Let’s face it, you’re on the trail so many weekends out of the year that you have a pet honeybee named Myrtle who lives behind your right ear and a heart with John Muir’s name on it tattooed across your left tricep. You knit sweaters from the leg hair you shave once a year before your family’s Christmas party, and you know how to create a fierce smoky eye out of nothing but a spoonful of mushroom spores you found in the forest. You are ethereal. You are muddy. Your favorite Beatle is George’s sitar, and you legally changed your middle name to Moab when you were 17. This one’s for you, sugarplum.
Here I am, all five feet, six inches of tanned, golden-haired glory. I’m probably wearing yoga shorts and trail runners so clean you could eat a vegan acai bowl out of them. I smell like snickerdoodles and definitely don’t poop in the woods. My selfie stick rivals Gandalf’s staff in its sun-stained splendor, and I’ve got ninja-like skills when it comes to using it. You see that trail over yonder? It’s ready for its goddamn close up.
“The surest way to mend a broken heart is through a forest wilderness.”
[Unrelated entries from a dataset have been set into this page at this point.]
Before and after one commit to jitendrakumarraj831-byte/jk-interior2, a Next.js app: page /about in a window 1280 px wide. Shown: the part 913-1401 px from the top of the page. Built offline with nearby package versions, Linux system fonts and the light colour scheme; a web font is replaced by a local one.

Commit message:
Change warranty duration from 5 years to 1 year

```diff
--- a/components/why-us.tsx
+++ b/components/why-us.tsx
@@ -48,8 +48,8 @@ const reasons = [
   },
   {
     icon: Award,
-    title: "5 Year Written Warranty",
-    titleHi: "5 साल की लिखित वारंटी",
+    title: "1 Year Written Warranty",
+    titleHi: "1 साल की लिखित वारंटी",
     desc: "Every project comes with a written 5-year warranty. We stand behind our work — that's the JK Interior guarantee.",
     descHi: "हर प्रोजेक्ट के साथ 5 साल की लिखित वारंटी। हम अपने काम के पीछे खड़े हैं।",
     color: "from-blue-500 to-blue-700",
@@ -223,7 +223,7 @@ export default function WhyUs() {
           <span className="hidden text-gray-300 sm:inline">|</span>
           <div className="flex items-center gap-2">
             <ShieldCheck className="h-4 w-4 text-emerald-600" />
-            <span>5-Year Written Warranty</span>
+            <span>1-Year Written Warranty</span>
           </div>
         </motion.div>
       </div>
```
On really confusing evenings of self, I like to drink beer and make up quotations that John Muir definitely did not write. I summon him like my own, personal break-up Yoda the moment a man threatens to rip the sticky, sensitive tissue of my heart to shreds. I need this. A stubborn, fantasy-ridden reminder that things can still be beautiful, even when they do not turn out as I’d hoped. Though very much dead, Muir offers surprisingly warm company, a wild-eyed mountain guru who will hold my hand through the thick fog of being a suddenly single outdoorswoman.